- Earnings grow on a tax-deferred basis (i.e., no annual tax on earnings). Accounts with no maintenance fees and a good menu of investment options could benefit from investment returns over the long term.
- Distributions to pay qualified medical expenses are tax-free. It's up to the account owner (not the employer) to decide when to take distributions and maintain records on what the distributions were used for.
Employer contributions to HSAs as well as employee salary reduction contributions are not subject to FICA or FUTA taxes.
Retirement savings supplement
Those who stay healthy or use non-HSA funds to pay out-of-pocket medical costs can allow savings to build up in their accounts on a tax-deferred basis. Once the account owner reaches age 65, distributions can be taken for any reason without a tax penalty. Of course, distributions other than for qualified medical expenses are taxable to the same extent as a distribution from an IRA funded with fully deductible contributions.
Possible legislative changes
Health reform changes could make HSAs even more attractive. Some proposals under consideration include:
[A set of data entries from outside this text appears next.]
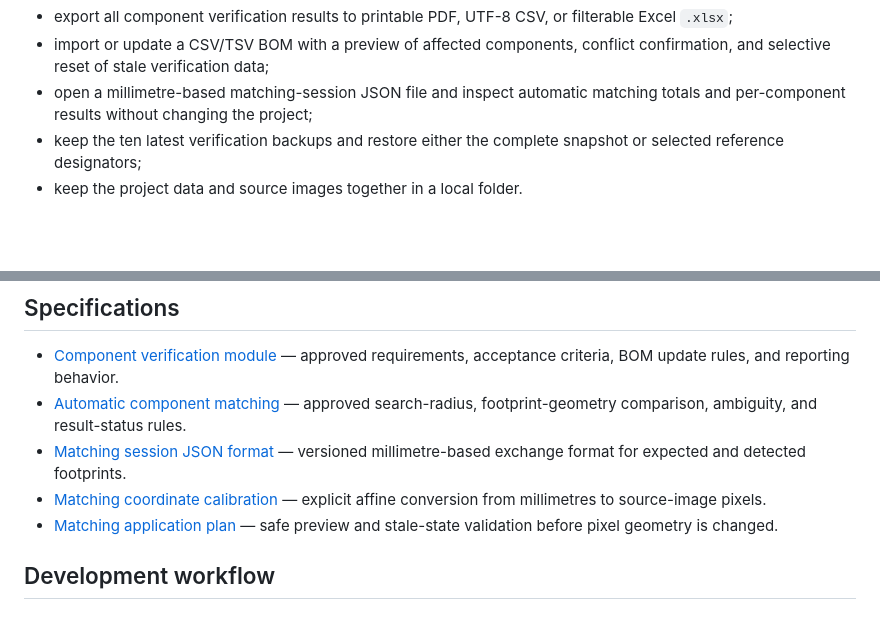
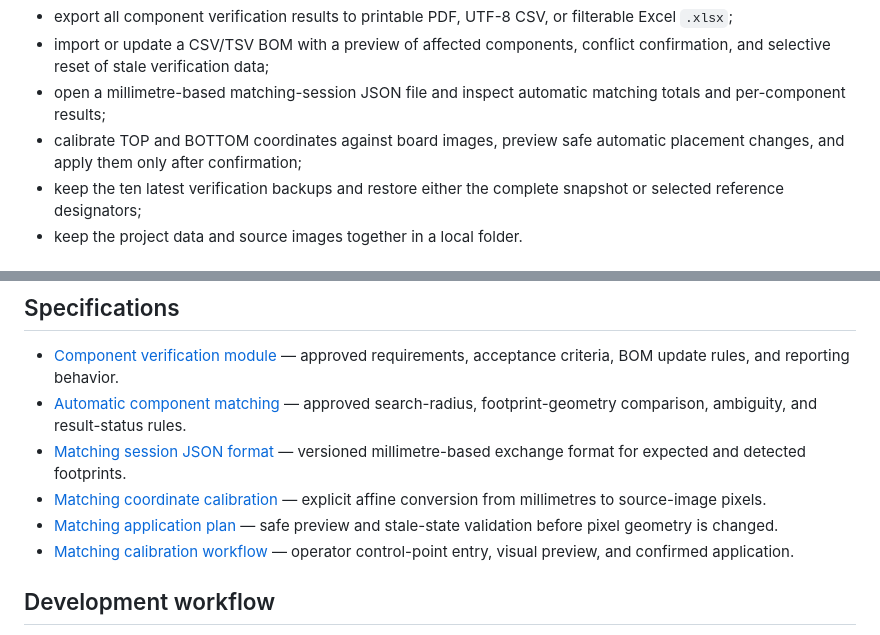
Before and after one commit to Zenkin/pcb-assembly-map, a Markdown page: README.md, 2 parts joined by grey strips. Drawn GitHub-style; blank space fills up the shorter version.

Commit message:
Add matching calibration workflow: update README.md

```diff
--- a/README.md
+++ b/README.md
@@ -21,7 +21,9 @@ The editor lets an operator:
 - import or update a CSV/TSV BOM with a preview of affected components,
   conflict confirmation, and selective reset of stale verification data;
 - open a millimetre-based matching-session JSON file and inspect automatic
-  matching totals and per-component results without changing the project;
+  matching totals and per-component results;
+- calibrate TOP and BOTTOM coordinates against board images, preview safe
+  automatic placement changes, and apply them only after confirmation;
 - keep the ten latest verification backups and restore either the complete
   snapshot or selected reference designators;
 - keep the project data and source images together in a local folder.
@@ -104,6 +106,7 @@ assets/          Application icons
 - [Matching session JSON format](docs/specifications/matching-session-json.md) — versioned millimetre-based exchange format for expected and detected footprints.
 - [Matching coordinate calibration](docs/specifications/matching-coordinate-calibration.md) — explicit affine conversion from millimetres to source-image pixels.
 - [Matching application plan](docs/specifications/matching-application-plan.md) — safe preview and stale-state validation before pixel geometry is changed.
+- [Matching calibration workflow](docs/specifications/matching-calibration-workflow.md) — operator control-point entry, visual preview, and confirmed application.
 
 ## Development workflow
 
```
- Increasing the annual contribution limit to the amount of the out-of-pocket deductible required by an HDHP (currently, the deduction is considerably lower than what the individual could be out of pocket for the year under the HDHP).
- Expanding the definition of qualified expenses to include over-the-counter medications.
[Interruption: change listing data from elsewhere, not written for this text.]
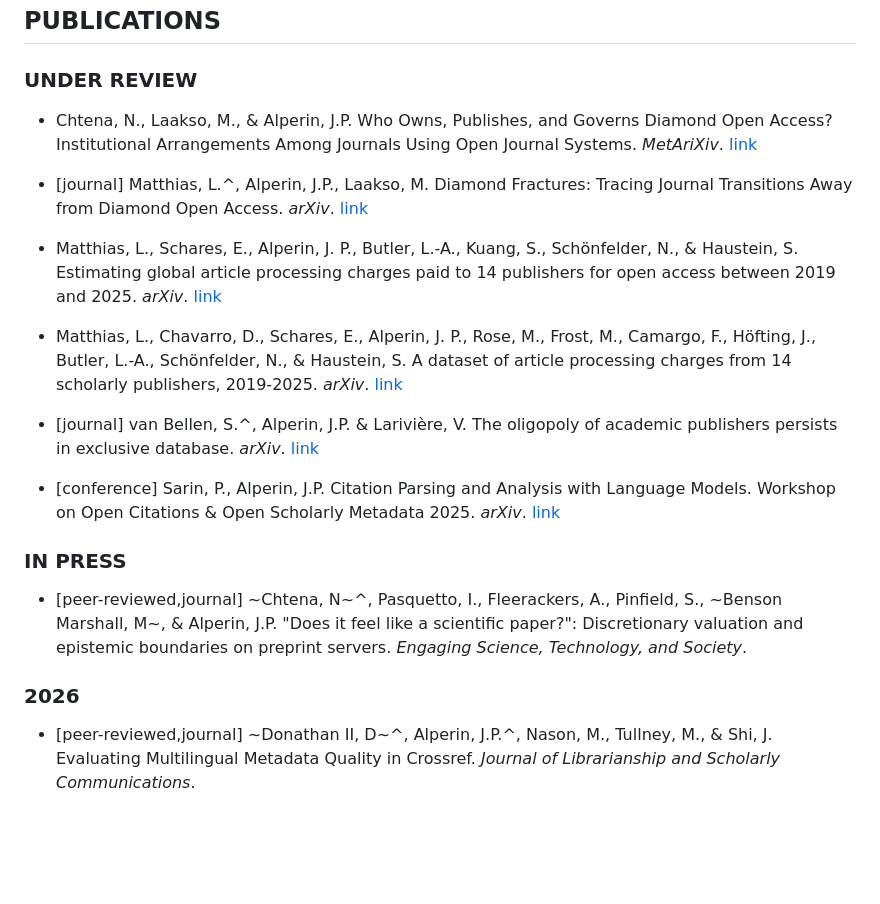
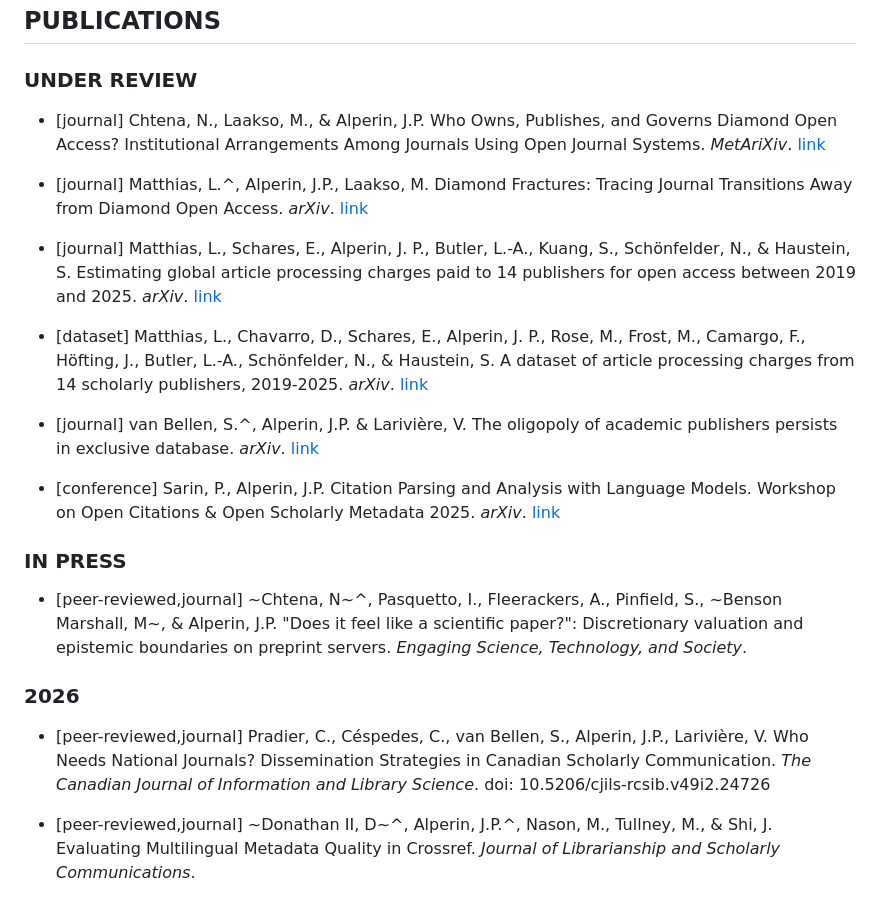
Before and after one commit to jalperin/academic-cv, a Markdown page: cv.md, the part around the change. Rendered like a GitHub page; blank space fills up the shorter version.

Commit message:
Publications updated

```diff
--- a/cv.md
+++ b/cv.md
@@ -307,13 +307,13 @@ Alperin, J.P. & Fischman, G.E. (eds.) (2015). Made in Latin America: Open Access
 ## PUBLICATIONS
 
 ### UNDER REVIEW
-- Chtena, N., Laakso, M., & Alperin, J.P. Who Owns, Publishes, and Governs Diamond Open Access? Institutional Arrangements Among Journals Using Open Journal Systems. *MetAriXiv*. [link](https://osf.io/preprints/metaarxiv/72hjr_v1)
+- [journal] Chtena, N., Laakso, M., & Alperin, J.P. Who Owns, Publishes, and Governs Diamond Open Access? Institutional Arrangements Among Journals Using Open Journal Systems. *MetAriXiv*. [link](https://osf.io/preprints/metaarxiv/72hjr_v1)
 
 - [journal] Matthias, L.^, Alperin, J.P., Laakso, M. Diamond Fractures: Tracing Journal Transitions Away from Diamond Open Access. *arXiv*. [link](https://arxiv.org/abs/2606.31302)
 
-- Matthias, L., Schares, E., Alperin, J. P., Butler, L.-A., Kuang, S., Schönfelder, N., & Haustein, S. Estimating global article processing charges paid to 14 publishers for open access between 2019 and 2025. *arXiv*. [link](http://doi.org/10.48550/ARXIV.2608.16322)
+- [journal] Matthias, L., Schares, E., Alperin, J. P., Butler, L.-A., Kuang, S., Schönfelder, N., & Haustein, S. Estimating global article processing charges paid to 14 publishers for open access between 2019 and 2025. *arXiv*. [link](http://doi.org/10.48550/ARXIV.2608.16322)
 
-- Matthias, L., Chavarro, D., Schares, E., Alperin, J. P., Rose, M., Frost, M., Camargo, F., Höfting, J., Butler, L.-A., Schönfelder, N., & Haustein, S. A dataset of article processing charges from 14 scholarly publishers, 2019-2025. *arXiv*. [link](https://doi.org/10.48550/ARXIV.2608.14116)
+- [dataset] Matthias, L., Chavarro, D., Schares, E., Alperin, J. P., Rose, M., Frost, M., Camargo, F., Höfting, J., Butler, L.-A., Schönfelder, N., & Haustein, S. A dataset of article processing charges from 14 scholarly publishers, 2019-2025. *arXiv*. [link](https://doi.org/10.48550/ARXIV.2608.14116)
 
 - [journal] van Bellen, S.^, Alperin, J.P. & Larivière, V. The oligopoly of academic publishers persists in exclusive database. *arXiv*. [link](https://arxiv.org/abs/2406.17893)
 
@@ -324,6 +324,7 @@ Alperin, J.P. & Fischman, G.E. (eds.) (2015). Made in Latin America: Open Access
 - [peer-reviewed,journal] ~Chtena, N~^, Pasquetto, I., Fleerackers, A., Pinfield, S., ~Benson  Marshall, M~, & Alperin, J.P. "Does it feel like a scientific paper?": Discretionary valuation and epistemic boundaries on preprint servers. *Engaging Science, Technology, and Society*.
 
 ### 2026
+- [peer-reviewed,journal] Pradier, C., Céspedes, C., van Bellen, S., Alperin, J.P., Larivière, V. Who Needs National Journals? Dissemination Strategies in Canadian Scholarly Communication. *The Canadian Journal of Information and Library Science*. doi: 10.5206/cjils-rcsib.v49i2.24726
 
 - [peer-reviewed,journal] ~Donathan II, D~^, Alperin, J.P.^, Nason, M., Tullney, M., & Shi, J. Evaluating Multilingual Metadata Quality in Crossref. *Journal of Librarianship and Scholarly Communications*.
 
```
- Allowing married persons age 55 and older to each contribute an additional $1,000 to the same account (currently, each must have a separate account to do this).
- Lowering the penalty on non-medical distributions to 10 or 15 percent (the current penalty is 20 percent).
HSAs have a great deal to offer. Employers not currently offering these accounts should review their health coverage policies in view of HSA advantages. Those offering HSAs should review the terms of current accounts offerings to check for fees, investment choices, and investment performance so that changes can be made if necessary.